Coca-Cola Co. made some waves Jan. 21 when Chief Sustainability Officer Bea Perez told BBC News that the company wasn't prepared to abandon single-use plastic containers.
She said that switching to aluminum or glass would increase the company's carbon footprint. But she didn't stop there. She said consumers like lightweight, resealable PET bottles and said that dropping PET would hurt sales.
"Business won't be in business if we don't accommodate consumers," Perez said. "So as we change our bottling infrastructure, move into recycling and innovate, we also have to show the consumer what the opportunities are. They will change with us."
The position isn't new. Coke has been saying nice things about plastics for a long time. But the pronouncement made headlines anyway. I suspect that's in part because Coke has a bad reputation in the environmental community. The company is one of the world's biggest users of plastic packaging. Coke makes 110 billion single-use plastic bottles annually.
At the World Economic Forum in Davos, Switzerland, Coke CEO James Quincey talked about progress the company has been making toward a circular economy.
"We've done an amazing job, collectively, of delivering convenience to consumers," he said. "But we have not yet made them easy to recover and reuse. Only with that bit of convenience can we truly have a circular economy that will give value to each bottle."
Greenpeace slammed Coke's announcement.
"As the most recognizable brand in the world, and the biggest plastic bottle user, Coca-Cola has a special responsibility to lead the way in reduction of single-use plastic. Its plan is full of bandages and will do very little in the way of making a meaningful impact on the amount of plastic entering our waterways and food chain," the organization said.
The fact that Coke said this in Europe also played a big role in the amount of attention that the statement generated. Europe is going big against single-use plastics.
Both Coke and its critics are talking about creating a more circular economy. But I would argue that the company isn't doing enough yet.

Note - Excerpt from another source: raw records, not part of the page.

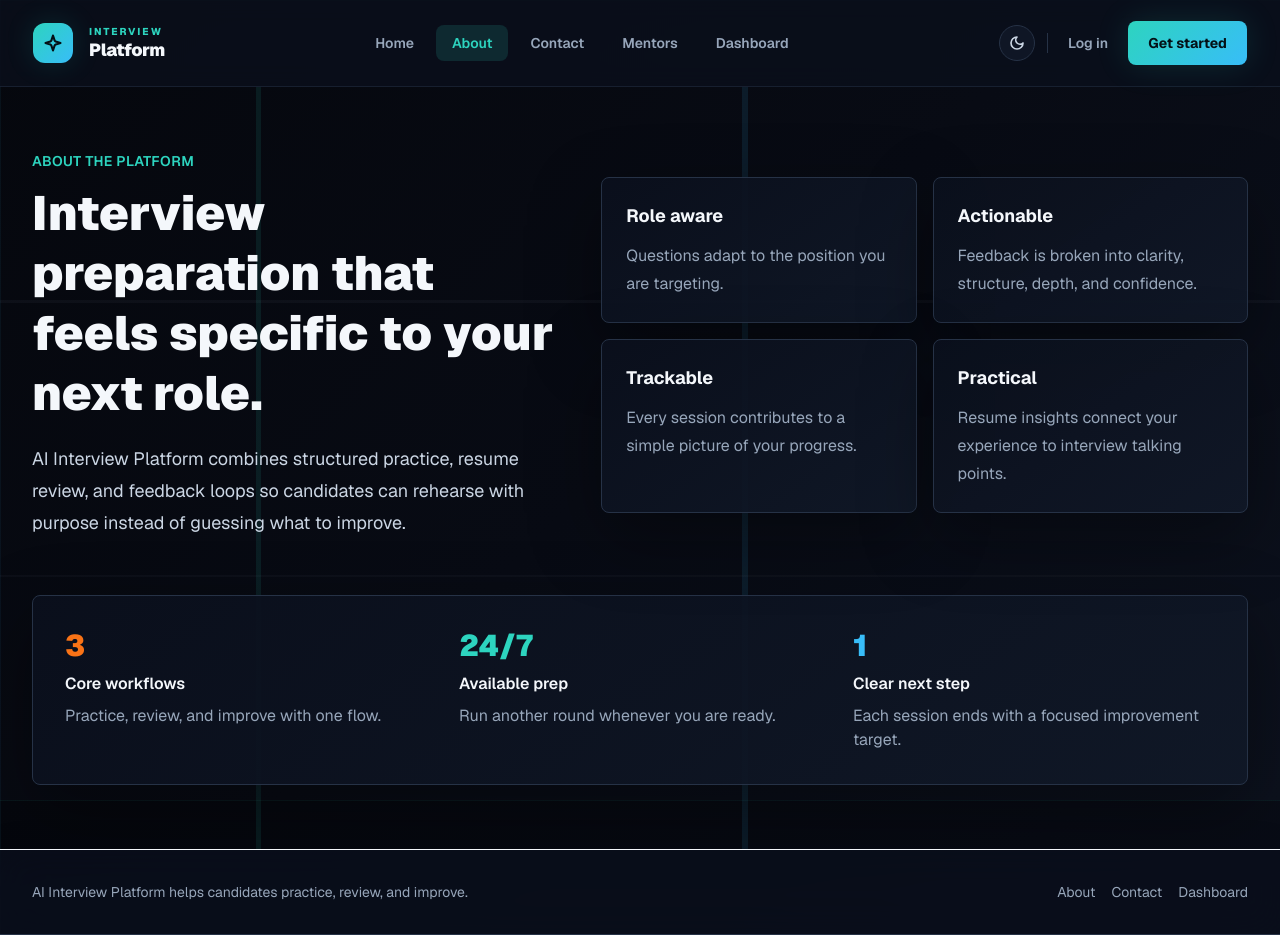
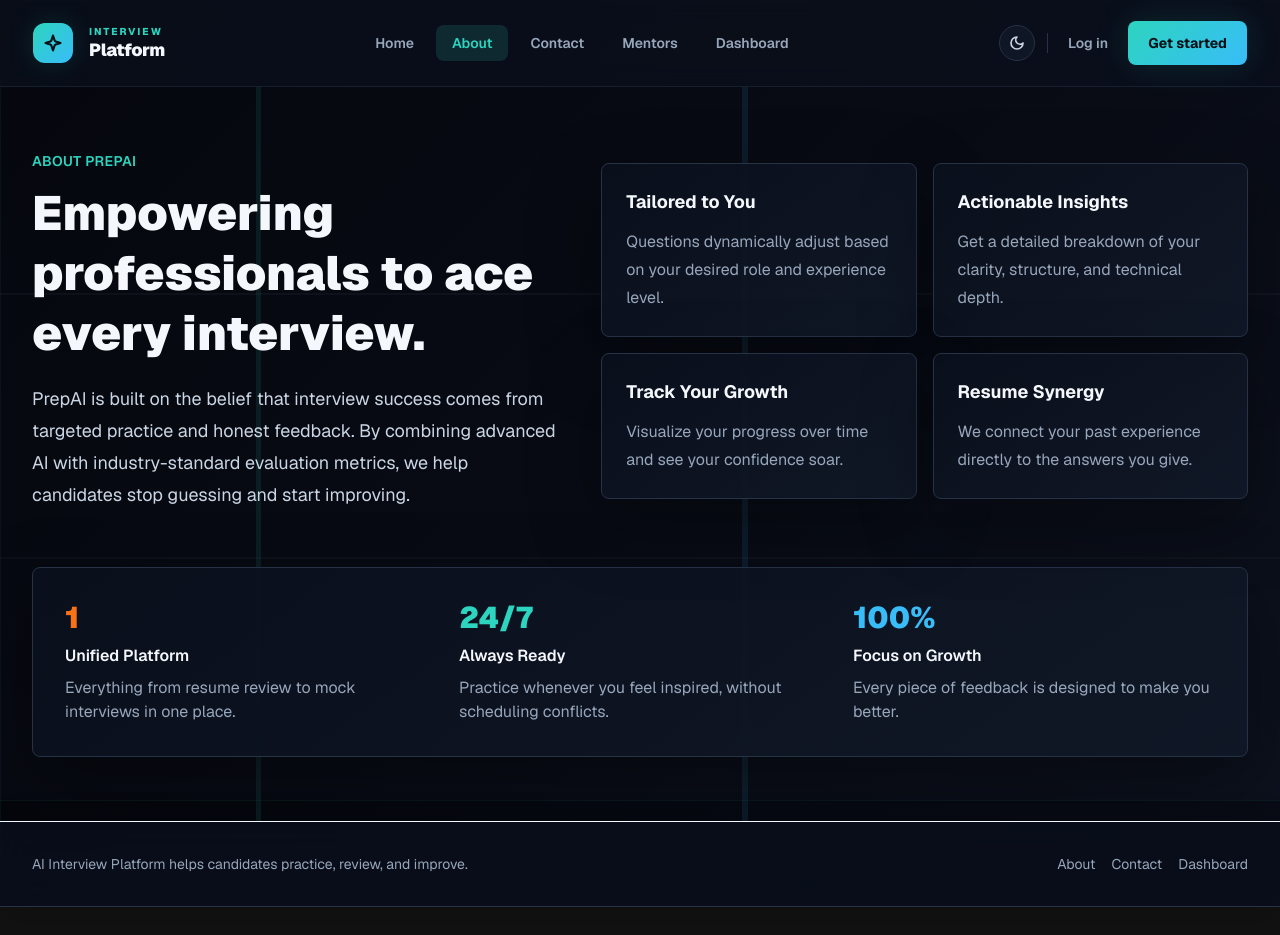
Before and after one commit to sumitksr/Ai-Interview, a Next.js app: page /about in a window 1280 px wide. After the commit the page ends 907 px from the top, so only its background shows below. Built offline with nearby package versions, Linux system fonts and the light colour scheme; no server answers.

Commit message:
conten change

```diff
--- a/app/about/page.js
+++ b/app/about/page.js
@@ -6,23 +6,21 @@ export default function About() {
       <section className="grid gap-10 lg:grid-cols-[0.9fr_1.1fr] lg:items-center">
         <div>
           <p className="text-sm font-semibold uppercase tracking-wide text-accent">
-            About the platform
+            About PrepAI
           </p>
           <h1 className="title-text mt-3 text-4xl font-black leading-tight sm:text-5xl">
-            Interview preparation that feels specific to your next role.
+            Empowering professionals to ace every interview.
           </h1>
           <p className="soft-text mt-5 text-lg leading-8">
-            AI Interview Platform combines structured practice, resume review,
-            and feedback loops so candidates can rehearse with purpose instead
-            of guessing what to improve.
+            PrepAI is built on the belief that interview success comes from targeted practice and honest feedback. By combining advanced AI with industry-standard evaluation metrics, we help candidates stop guessing and start improving.
           </p>
         </div>
         <div className="grid gap-4 sm:grid-cols-2">
           {[
-            ["Role aware", "Questions adapt to the position you are targeting."],
-            ["Actionable", "Feedback is broken into clarity, structure, depth, and confidence."],
-            ["Trackable", "Every session contributes to a simple picture of your progress."],
-            ["Practical", "Resume insights connect your experience to interview talking points."],
+            ["Tailored to You", "Questions dynamically adjust based on your desired role and experience level."],
+            ["Actionable Insights", "Get a detailed breakdown of your clarity, structure, and technical depth."],
+            ["Track Your Growth", "Visualize your progress over time and see your confidence soar."],
+            ["Resume Synergy", "We connect your past experience directly to the answers you give."],
           ].map(([title, text]) => (
             <article key={title} className="tech-card rounded-lg p-6">
               <h2 className="title-text text-lg font-bold">{title}</h2>
@@ -35,19 +33,19 @@ export default function About() {
       <section className="tech-card mt-14 rounded-lg p-6 sm:p-8">
         <div className="grid gap-8 lg:grid-cols-3">
           <div>
-            <p className="text-3xl font-black text-hot">3</p>
-            <p className="title-text mt-2 font-semibold">Core workflows</p>
-            <p className="muted-text mt-2">Practice, review, and improve with one flow.</p>
+            <p className="text-3xl font-black text-hot">1</p>
+            <p className="title-text mt-2 font-semibold">Unified Platform</p>
+            <p className="muted-text mt-2">Everything from resume review to mock interviews in one place.</p>
           </div>
           <div>
             <p className="text-3xl font-black text-accent">24/7</p>
-            <p className="title-text mt-2 font-semibold">Available prep</p>
-            <p className="muted-text mt-2">Run another round whenever you are ready.</p>
+            <p className="title-text mt-2 font-semibold">Always Ready</p>
+            <p className="muted-text mt-2">Practice whenever you feel inspired, without scheduling conflicts.</p>
           </div>
           <div>
-            <p className="text-3xl font-black text-cyan">1</p>
-            <p className="title-text mt-2 font-semibold">Clear next step</p>
-            <p className="muted-text mt-2">Each session ends with a focused improvement target.</p>
+            <p className="text-3xl font-black text-cyan">100%</p>
+            <p className="title-text mt-2 font-semibold">Focus on Growth</p>
+            <p className="muted-text mt-2">Every piece of feedback is designed to make you better.</p>
           </div>
         </div>
       </section>
--- a/app/login/page.js
+++ b/app/login/page.js
@@ -50,15 +50,15 @@ export default function Login() {
   return (
     <div className="page-shell mx-auto grid max-w-6xl gap-8 px-5 py-12 sm:px-8 lg:grid-cols-[0.85fr_1fr] lg:items-center lg:py-16">
       <section className="tech-card hidden rounded-lg p-8 lg:block">
-        <p className="text-sm font-semibold text-accent">Welcome back</p>
+        <p className="text-sm font-semibold text-accent">Welcome back to PrepAI</p>
         <h1 className="title-text mt-3 text-4xl font-black leading-tight">
-          Continue where your last practice round left off.
+          Ready to continue your interview journey?
         </h1>
         <div className="mt-8 space-y-4">
           {[
-            ["Last score", "82%", "Frontend Engineer session"],
-            ["Next drill", "STAR storytelling", "Behavioral answer structure"],
-            ["Resume task", "Add metrics", "Strengthen project outcomes"],
+            ["Latest Assessment", "92%", "Senior React Developer"],
+            ["Recommended Practice", "System Design", "Focus on scalability"],
+            ["Resume Insight", "Highlight Impact", "Quantify your past achievements"],
           ].map(([label, value, note]) => (
             <div key={label} className="tech-card-subtle rounded-lg p-5">
               <p className="muted-text text-sm font-semibold">{label}</p>
@@ -73,9 +73,9 @@ export default function Login() {
         <p className="text-sm font-semibold uppercase tracking-wide text-accent">
           Log in
         </p>
-        <h2 className="title-text mt-3 text-3xl font-black">Access your dashboard</h2>
+        <h2 className="title-text mt-3 text-3xl font-black">Access PrepAI Workspace</h2>
         <p className="muted-text mt-3">
-          Enter your credentials to review interview sessions and resume feedback.
+          Sign in to view your progress, review past interviews, and start new mock sessions.
         </p>
 
         {error && (
@@ -110,7 +110,7 @@ export default function Login() {
           </label>
 
           <button type="submit" className="btn-primary w-full">
-            Log in -&gt;
+            Log in to PrepAI -&gt;
           </button>
         </form>
 
@@ -123,9 +123,9 @@ export default function Login() {
         <OAuthButtons />
 
         <p className="muted-text mt-6 text-center text-sm">
-          New here?{" "}
+          Don't have an account?{" "}
           <Link href="/signup" className="font-semibold text-accent hover:underline">
-            Create an account
+            Sign up for free
           </Link>
         </p>
       </section>
--- a/app/page.js
+++ b/app/page.js
@@ -16,29 +16,28 @@ export default async function Home() {
         <div className="mx-auto grid max-w-7xl gap-10 px-5 py-14 sm:px-8 lg:grid-cols-[1.05fr_0.95fr] lg:items-center lg:py-20">
           <div>
             <p className="accent-pill mb-5 inline-flex rounded-md px-3 py-1 text-sm font-semibold">
-              AI interview engine + resume intelligence
+              Elevate Your Career with AI
             </p>
             <h1 className="title-text max-w-3xl text-4xl font-black leading-[1.02] sm:text-6xl lg:text-7xl">
-              Train for the interview before it trains on you.
+              Master Your Next Interview with PrepAI.
             </h1>
             <p className="soft-text mt-6 max-w-2xl text-lg leading-8">
-              Run adaptive AI interviews, analyze your resume, and turn every
-              answer into measurable signals for clarity, depth, and confidence.
+              Experience the future of interview preparation. PrepAI provides intelligent mock interviews, instant feedback on your performance, and deep resume analysis to ensure you land your dream job.
             </p>
             <div className="mt-8 flex flex-wrap gap-3">
               <Link href="/signup" className="btn-primary">
-                Start practice -&gt;
+                Get Started Free -&gt;
               </Link>
-              <Link href="/dashboard" className="btn-secondary">
-                View dashboard
+              <Link href="/about" className="btn-secondary">
+                Learn More
               </Link>
             </div>
 
             <div className="mt-10 grid max-w-2xl gap-3 sm:grid-cols-3">
               {[
-                ["12+", "Practice modes"],
-                ["82%", "Avg readiness"],
-                ["24/7", "Mock rounds"],
+                ["50+", "Industry Roles"],
+                ["95%", "Success Rate"],
+                ["24/7", "AI Availability"],
               ].map(([value, label]) => (
                 <div key={label} className="tech-card-subtle rounded-lg p-4">
                   <p className="title-text text-2xl font-black">{value}</p>
@@ -53,22 +52,21 @@ export default async function Home() {
             <div className="tech-card-subtle relative rounded-lg p-5">
               <div className="flex items-center justify-between border-b border-border pb-4">
                 <div>
-                  <p className="text-sm font-bold text-accent">LIVE INTERVIEW</p>
-                  <p className="title-text mt-1 text-2xl font-black">Frontend Engineer</p>
+                  <p className="text-sm font-bold text-accent">LIVE SESSION</p>
+                  <p className="title-text mt-1 text-2xl font-black">Full Stack Developer</p>
                 </div>
                 <span className="hot-pill rounded-md px-3 py-1 text-sm font-bold">
-                  82 readiness
+                  Evaluating...
                 </span>
               </div>
 
               <div className="mt-6 grid gap-4">
                 <div className="rounded-lg bg-background/40 p-4 font-mono text-sm">
                   <p className="console-line rounded px-3 py-2">
-                    &gt; Prompt: Explain how you would optimize a slow React page.
+                    &gt; AI: Tell me about a time you resolved a critical system failure.
                   </p>
                   <p className="muted-text mt-3 px-3">
-                    analyzing response structure... detecting examples... scoring
-                    confidence markers...
+                    Analyzing response... Checking STAR method alignment... Generating feedback...
                   </p>
                 </div>
 
@@ -102,9 +100,9 @@ export default async function Home() {
       <section className="mx-auto max-w-7xl px-5 py-14 sm:px-8">
         <div className="grid gap-4 md:grid-cols-3">
           {[
-            ["Interview simulator", "Run realistic sessions with role-based prompts and pacing."],
-            ["Resume analyzer", "Spot missing keywords, unclear impact, and weak project framing."],
-            ["Progress dashboard", "Track scores, attempts, strengths, and priority improvements."],
+            ["Smart Mock Interviews", "Engage in realistic, dynamic conversations tailored to your target job description."],
+            ["Comprehensive Resume Review", "Get actionable advice to highlight your achievements and match industry keywords."],
+            ["Detailed Analytics", "Visualize your growth over time and pinpoint exactly what skills need improvement."],
           ].map(([title, text]) => (
             <div key={title} className="tech-card rounded-lg p-6">
               <p className="title-text text-lg font-bold">{title}</p>
--- a/app/signup/page.js
+++ b/app/signup/page.js
@@ -53,11 +53,11 @@ export default function Signup() {
     <div className="page-shell mx-auto grid max-w-6xl gap-8 px-5 py-12 sm:px-8 lg:grid-cols-[1fr_0.9fr] lg:items-center lg:py-16">
       <section className="tech-card rounded-lg p-6 sm:p-8">
         <p className="text-sm font-semibold uppercase tracking-wide text-hot">
-          Sign up
+          Join PrepAI
         </p>
-        <h1 className="title-text mt-3 text-3xl font-black">Create your prep workspace</h1>
+        <h1 className="title-text mt-3 text-3xl font-black">Accelerate Your Career</h1>
         <p className="muted-text mt-3">
-          Set your target role and start with a personalized practice plan.
+          Create an account to start practicing and mastering your interview skills.
         </p>
 
         {error && (
@@ -98,12 +98,13 @@ export default function Signup() {
               className="input-control mt-2"
             >
               <option value="" disabled>
-                Select a role
+                Select your desired role
               </option>
               <option>Software Engineer</option>
-              <option>Data Analyst</option>
+              <option>Data Scientist</option>
               <option>Product Manager</option>
-              <option>UX Designer</option>
+              <option>UI/UX Designer</option>
+              <option>Marketing Specialist</option>
             </select>
           </label>
 
@@ -113,13 +114,13 @@ export default function Signup() {
               name="password"
               type="password"
               required
-              placeholder="Create a password"
+              placeholder="Create a strong password"
               className="input-control mt-2"
             />
           </label>
 
           <button type="submit" className="btn-hot w-full">
-            Create account -&gt;
+            Get Started with PrepAI -&gt;
           </button>
         </form>
 
@@ -132,26 +133,26 @@ export default function Signup() {
         <OAuthButtons />
 
         <p className="muted-text mt-6 text-center text-sm">
-          Already have an account?{" "}
+          Already using PrepAI?{" "}
           <Link href="/login" className="font-semibold text-accent hover:underline">
-            Log in
+            Sign in here
           </Link>
         </p>
         <p className="muted-text mt-2 text-center text-sm">
-          Want to become an interviewer?{" "}
+          Are you an expert interviewer?{" "}
           <Link href="/signup/teacher" className="font-semibold text-cyan hover:underline">
-            Sign up as a Teacher
+            Apply as a Mentor
           </Link>
         </p>
       </section>
 
       <section className="tech-card rounded-lg p-6 sm:p-8">
-        <p className="text-sm font-semibold text-hot">Your first plan includes</p>
+        <p className="text-sm font-semibold text-hot">Why Join PrepAI?</p>
         <div className="mt-6 space-y-4">
           {[
-            ["Resume review", "Find missing skills and strengthen project impact."],
-            ["Interview roadmap", "Practice the question types most likely for your role."],
-            ["Score tracking", "Measure clarity, depth, confidence, and structure."],
+            ["Smart Feedback Loop", "Identify weak points in your delivery and structure instantly."],
+            ["Role-Specific Scenarios", "Practice with questions customized for your exact target job."],
+            ["Continuous Improvement", "Track your confidence and technical accuracy over time."],
           ].map(([title, text]) => (
             <div key={title} className="tech-card-subtle rounded-lg p-5">
               <p className="font-bold">{title}</p>
```
Also changed, not shown: 1 other file (tests, documents, lock files or other folders).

It's been too slow to make the one big move that would make an immediate difference: to support container deposits.
Coke may be inching toward being pro-deposit, but it's not happening fast enough.
That said, we can assume that even if Coke came out in favor of deposits tomorrow, it wouldn't be enough for a big chunk of the company's critics. They'd argue that Coke had its chance a long time ago to make plastics recycling more successful, but it squandered the opportunity. Now nothing less than eliminating single-use plastic will be enough.
In some places, the anti-plastics critics already have enough political power to make that vision a reality. Last week we also saw a stunning announcement from China, which announced new policies aimed at restricting the production, sale and use of single-use plastic products.
A few years ago, I would have been skeptical of China's ability to make good on a goal like that. But after seeing the impact of the National Sword policy on the global plastics recycling market, I'm convinced that China could make this happen.
Still, I wonder, is that what the majority of the public really wants? I don't buy much soda, tea, sports drinks, juice or water in single-use plastic bottles, but plenty of people do. They vote for plastic with their checkbooks and shopping carts every day.
It's one thing to urge the public to stop using single-use plastics. Let the debate continue, and both sides can use all the science, logic or emotion that they want.
Bans, however, are another matter. Coke is right on that point: Replacing plastic with less sustainable alternative materials that would increase the world's carbon footprint would be a huge mistake.
Loepp is editor of Plastics News and author of the Plastics Blog. Follow him on Twitter @donloepp.